= Beginning of Section =

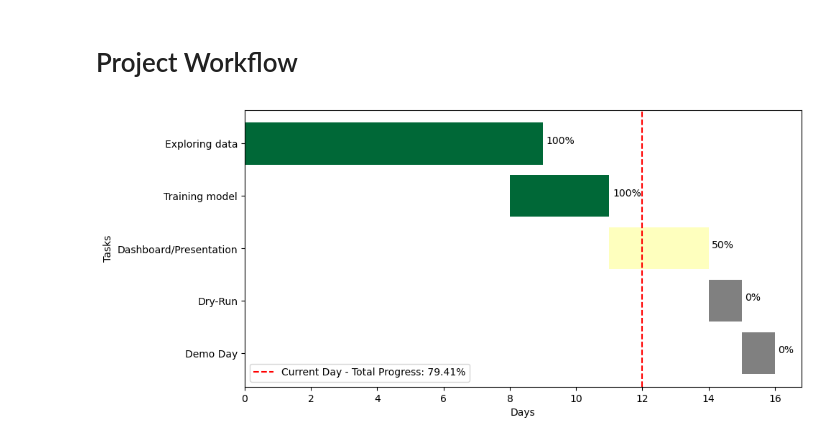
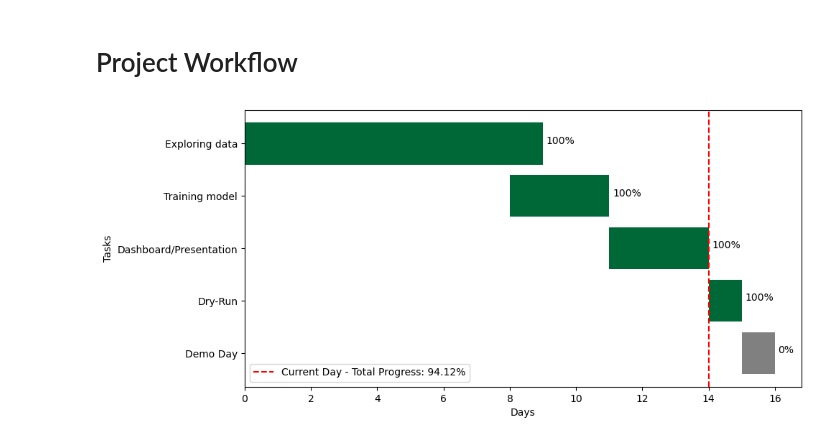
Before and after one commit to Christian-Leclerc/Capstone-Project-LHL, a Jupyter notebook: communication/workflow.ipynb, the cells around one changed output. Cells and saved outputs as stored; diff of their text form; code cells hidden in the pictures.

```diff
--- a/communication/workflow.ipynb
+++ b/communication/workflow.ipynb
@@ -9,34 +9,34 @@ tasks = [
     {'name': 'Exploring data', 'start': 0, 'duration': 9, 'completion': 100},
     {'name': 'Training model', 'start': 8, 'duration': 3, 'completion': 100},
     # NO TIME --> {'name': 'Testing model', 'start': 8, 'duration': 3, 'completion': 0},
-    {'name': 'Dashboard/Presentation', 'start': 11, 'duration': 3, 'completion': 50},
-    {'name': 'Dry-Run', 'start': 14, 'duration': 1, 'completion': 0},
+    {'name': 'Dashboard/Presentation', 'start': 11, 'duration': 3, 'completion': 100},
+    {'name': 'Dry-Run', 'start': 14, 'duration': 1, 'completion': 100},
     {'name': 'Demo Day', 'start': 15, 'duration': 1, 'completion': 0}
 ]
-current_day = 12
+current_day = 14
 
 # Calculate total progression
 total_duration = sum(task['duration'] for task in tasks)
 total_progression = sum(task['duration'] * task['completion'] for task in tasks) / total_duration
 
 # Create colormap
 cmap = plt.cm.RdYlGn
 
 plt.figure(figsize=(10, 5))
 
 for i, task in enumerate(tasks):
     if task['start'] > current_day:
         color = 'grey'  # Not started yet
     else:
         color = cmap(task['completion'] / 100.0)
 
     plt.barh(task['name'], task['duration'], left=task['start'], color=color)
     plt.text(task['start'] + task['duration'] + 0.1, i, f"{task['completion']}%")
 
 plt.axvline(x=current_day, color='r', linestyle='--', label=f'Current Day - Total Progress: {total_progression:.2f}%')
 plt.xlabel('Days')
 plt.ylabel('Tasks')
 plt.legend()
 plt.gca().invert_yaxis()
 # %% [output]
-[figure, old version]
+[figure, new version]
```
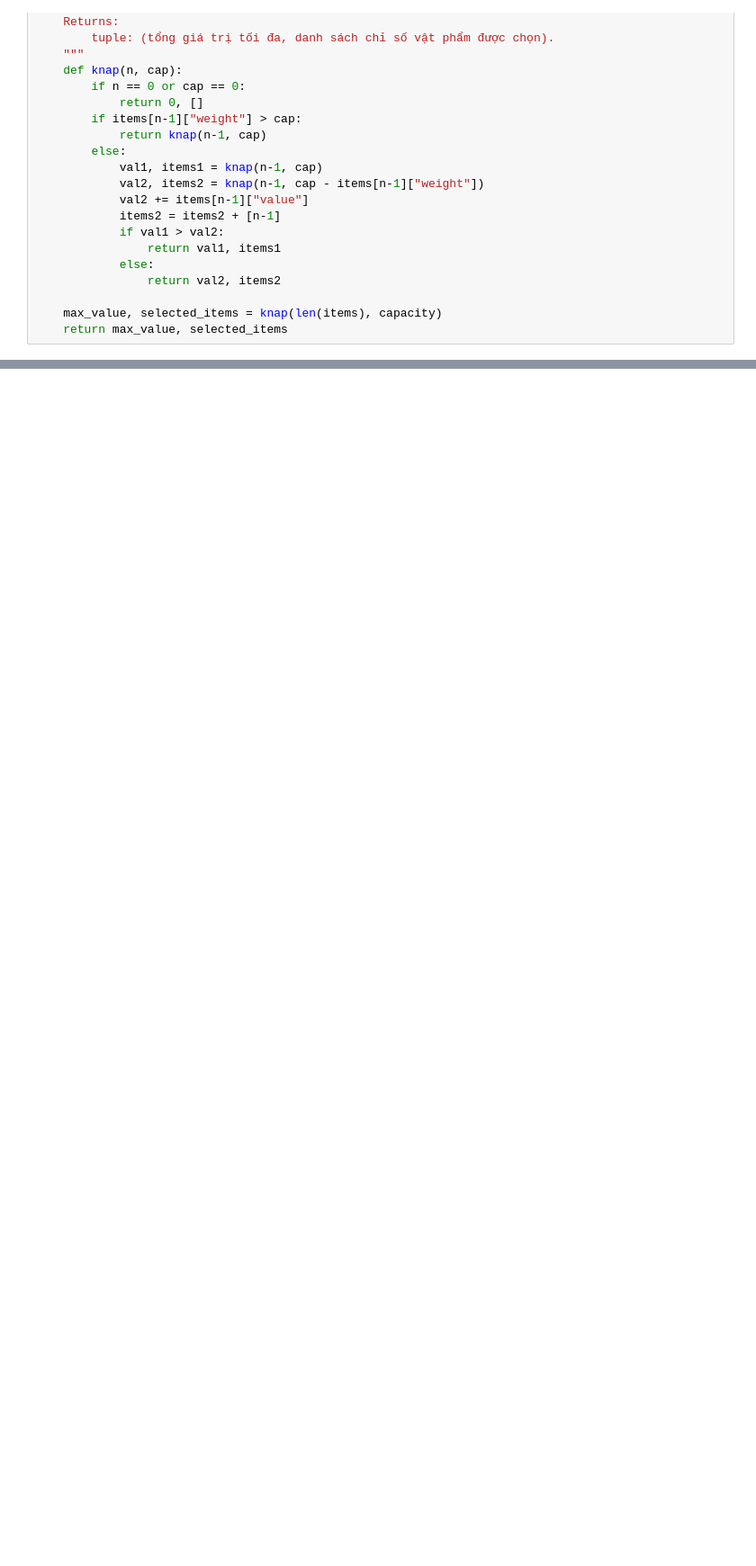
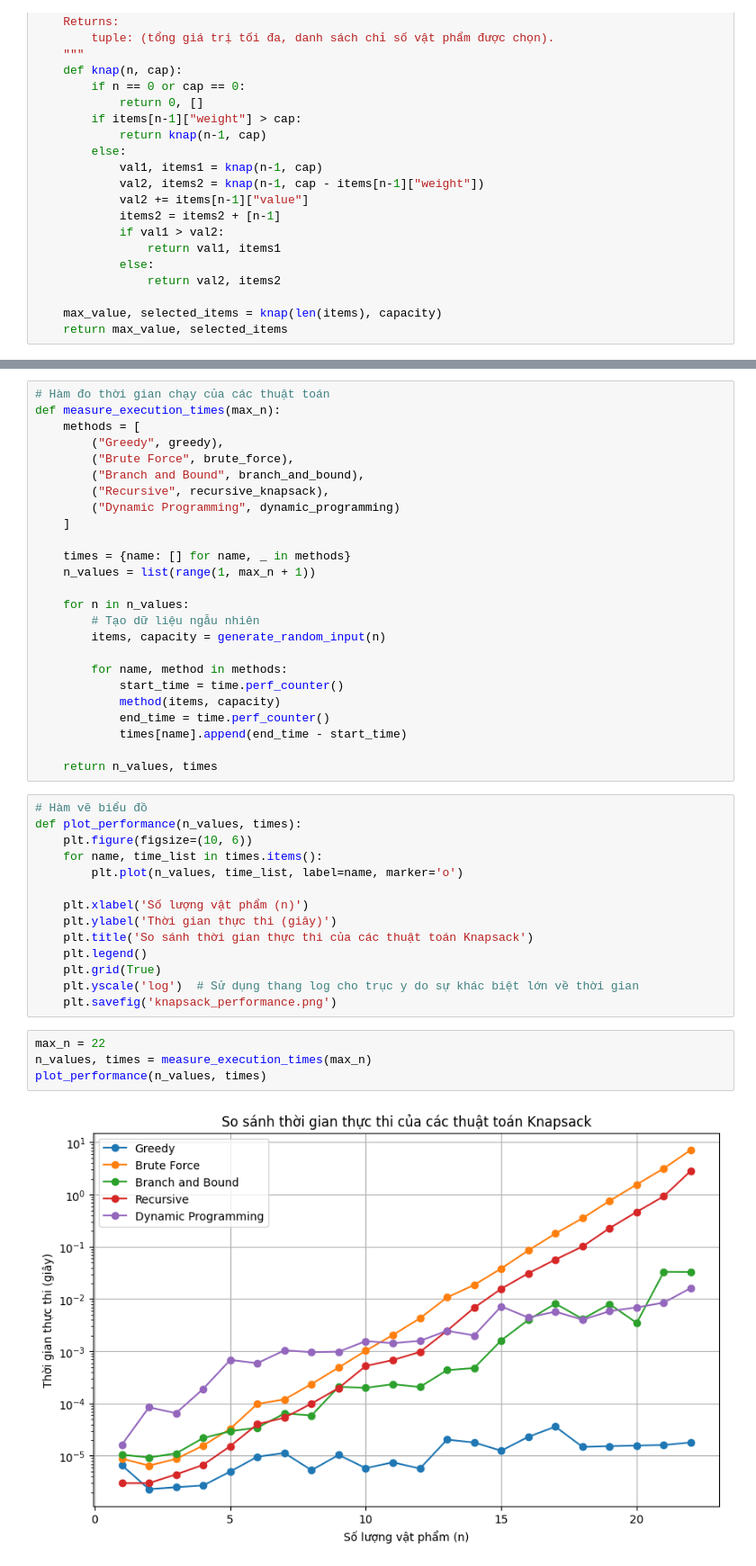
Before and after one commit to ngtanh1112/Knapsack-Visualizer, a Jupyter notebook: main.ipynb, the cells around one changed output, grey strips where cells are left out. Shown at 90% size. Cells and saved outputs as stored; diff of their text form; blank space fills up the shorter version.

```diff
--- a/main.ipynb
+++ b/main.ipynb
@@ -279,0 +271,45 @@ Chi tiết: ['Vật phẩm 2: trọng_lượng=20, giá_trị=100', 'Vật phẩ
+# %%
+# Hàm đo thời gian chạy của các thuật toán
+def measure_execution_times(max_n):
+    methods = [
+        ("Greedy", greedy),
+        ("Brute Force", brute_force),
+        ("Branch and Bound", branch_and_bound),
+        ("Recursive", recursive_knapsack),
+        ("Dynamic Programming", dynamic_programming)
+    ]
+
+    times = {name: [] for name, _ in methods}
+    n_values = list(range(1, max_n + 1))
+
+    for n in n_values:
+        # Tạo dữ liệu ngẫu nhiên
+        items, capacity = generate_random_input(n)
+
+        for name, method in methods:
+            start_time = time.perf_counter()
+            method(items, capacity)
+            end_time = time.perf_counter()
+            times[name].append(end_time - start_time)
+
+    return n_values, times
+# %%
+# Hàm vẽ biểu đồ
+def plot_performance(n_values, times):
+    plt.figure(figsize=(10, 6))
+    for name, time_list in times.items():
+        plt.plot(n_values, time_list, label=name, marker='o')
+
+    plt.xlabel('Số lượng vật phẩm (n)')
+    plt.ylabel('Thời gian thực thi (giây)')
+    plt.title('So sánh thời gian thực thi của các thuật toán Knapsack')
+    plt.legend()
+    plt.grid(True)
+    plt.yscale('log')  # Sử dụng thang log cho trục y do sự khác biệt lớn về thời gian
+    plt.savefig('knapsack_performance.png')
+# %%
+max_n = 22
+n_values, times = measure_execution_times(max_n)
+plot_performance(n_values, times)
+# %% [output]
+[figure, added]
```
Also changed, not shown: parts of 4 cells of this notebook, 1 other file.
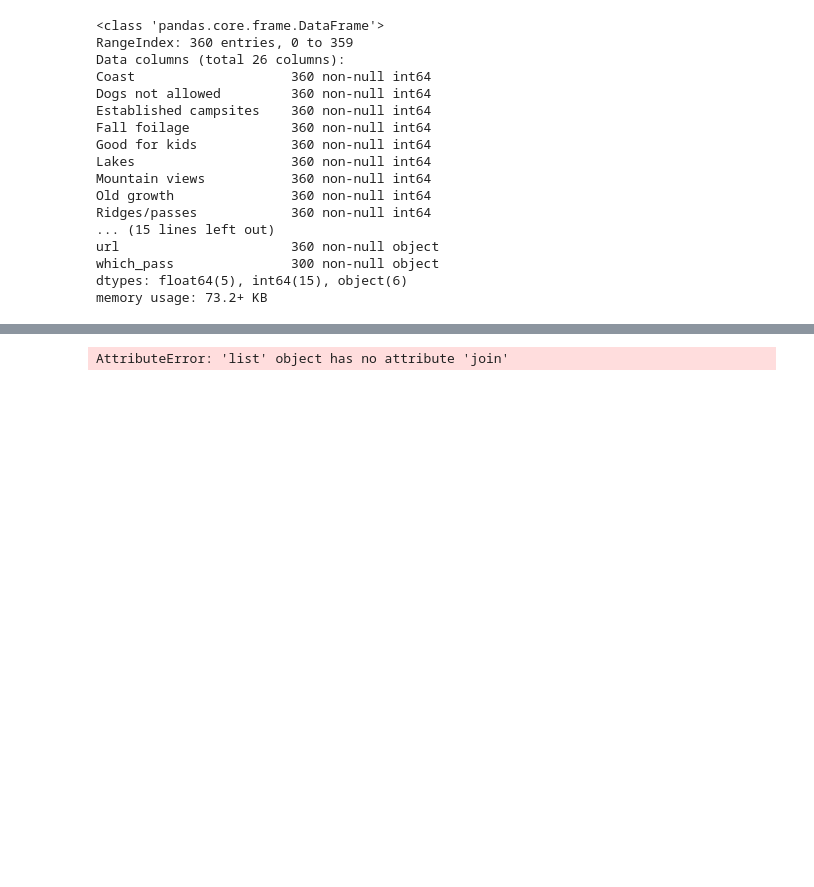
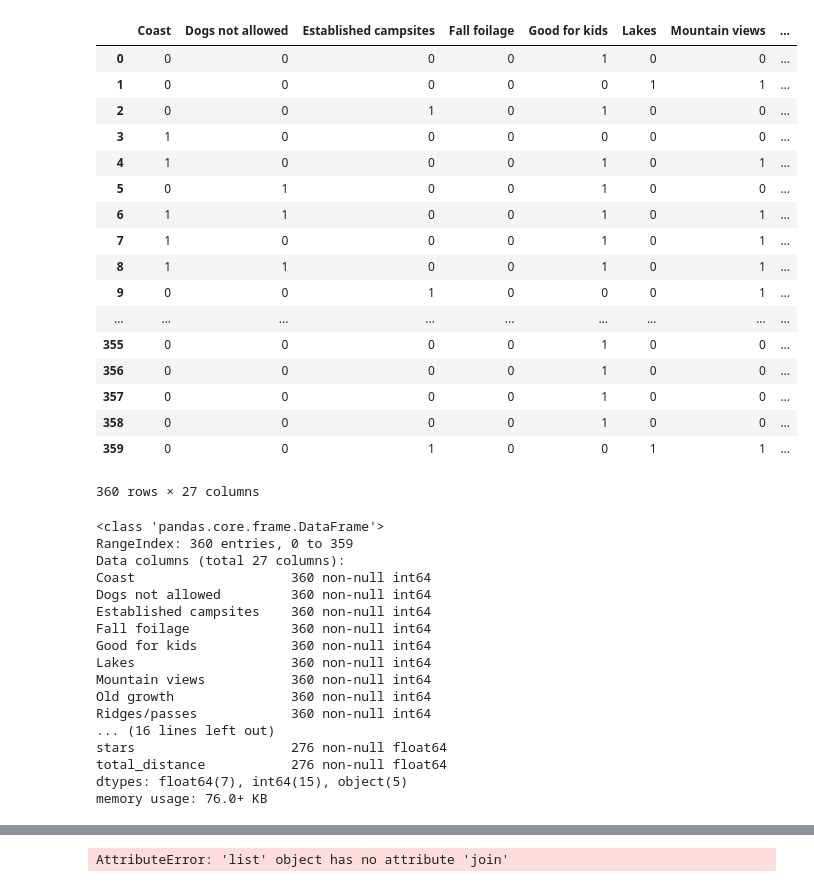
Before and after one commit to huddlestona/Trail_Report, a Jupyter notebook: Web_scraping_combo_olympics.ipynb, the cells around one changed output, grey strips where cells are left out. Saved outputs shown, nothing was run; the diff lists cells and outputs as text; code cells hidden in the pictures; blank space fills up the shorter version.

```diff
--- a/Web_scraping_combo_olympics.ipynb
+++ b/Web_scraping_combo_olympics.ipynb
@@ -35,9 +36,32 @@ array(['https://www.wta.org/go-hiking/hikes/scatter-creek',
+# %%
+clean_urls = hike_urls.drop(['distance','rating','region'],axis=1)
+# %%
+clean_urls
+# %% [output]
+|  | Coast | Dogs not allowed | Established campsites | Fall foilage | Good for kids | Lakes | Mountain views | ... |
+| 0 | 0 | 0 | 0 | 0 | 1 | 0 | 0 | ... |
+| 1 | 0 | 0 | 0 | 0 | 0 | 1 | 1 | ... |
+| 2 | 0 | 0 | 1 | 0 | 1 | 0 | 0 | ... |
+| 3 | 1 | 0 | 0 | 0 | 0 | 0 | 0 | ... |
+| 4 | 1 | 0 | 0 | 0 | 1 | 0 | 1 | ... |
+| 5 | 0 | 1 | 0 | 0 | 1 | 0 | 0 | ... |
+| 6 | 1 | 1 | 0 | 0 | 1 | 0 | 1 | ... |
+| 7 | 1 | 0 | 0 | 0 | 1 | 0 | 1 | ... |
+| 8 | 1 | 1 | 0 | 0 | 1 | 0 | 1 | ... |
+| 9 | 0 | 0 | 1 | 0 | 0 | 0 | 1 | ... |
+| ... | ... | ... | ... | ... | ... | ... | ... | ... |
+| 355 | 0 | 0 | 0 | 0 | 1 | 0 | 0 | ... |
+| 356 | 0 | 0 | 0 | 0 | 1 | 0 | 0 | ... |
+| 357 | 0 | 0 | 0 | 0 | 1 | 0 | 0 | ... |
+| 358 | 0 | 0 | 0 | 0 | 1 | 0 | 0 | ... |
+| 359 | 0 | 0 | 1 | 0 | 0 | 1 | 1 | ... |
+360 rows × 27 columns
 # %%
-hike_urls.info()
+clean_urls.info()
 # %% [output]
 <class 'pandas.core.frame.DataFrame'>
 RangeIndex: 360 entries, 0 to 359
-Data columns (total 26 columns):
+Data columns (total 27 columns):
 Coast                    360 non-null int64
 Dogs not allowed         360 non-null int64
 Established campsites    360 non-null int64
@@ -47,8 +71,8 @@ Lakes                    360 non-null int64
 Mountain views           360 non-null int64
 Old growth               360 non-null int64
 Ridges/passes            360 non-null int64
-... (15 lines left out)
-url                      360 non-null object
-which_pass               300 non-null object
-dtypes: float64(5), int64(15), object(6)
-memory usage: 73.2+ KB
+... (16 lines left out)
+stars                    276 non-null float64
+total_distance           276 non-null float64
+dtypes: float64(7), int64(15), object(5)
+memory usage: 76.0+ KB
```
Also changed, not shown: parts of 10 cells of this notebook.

= End of Section =

→ YOUR TASK
What lines in the data hold the word "around"? Return them.

→ SOLUTION TO THE PROBLEM
Before and after one commit to Christian-Leclerc/Capstone-Project-LHL, a Jupyter notebook: communication/workflow.ipynb, the cells around one changed output. Cells and saved outputs as stored; diff of their text form; code cells hidden in the pictures.
Before and after one commit to ngtanh1112/Knapsack-Visualizer, a Jupyter notebook: main.ipynb, the cells around one changed output, grey strips where cells are left out. Shown at 90% size. Cells and saved outputs as stored; diff of their text form; blank space fills up the shorter version.
Before and after one commit to huddlestona/Trail_Report, a Jupyter notebook: Web_scraping_combo_olympics.ipynb, the cells around one changed output, grey strips where cells are left out. Saved outputs shown, nothing was run; the diff lists cells and outputs as text; code cells hidden in the pictures; blank space fills up the shorter version.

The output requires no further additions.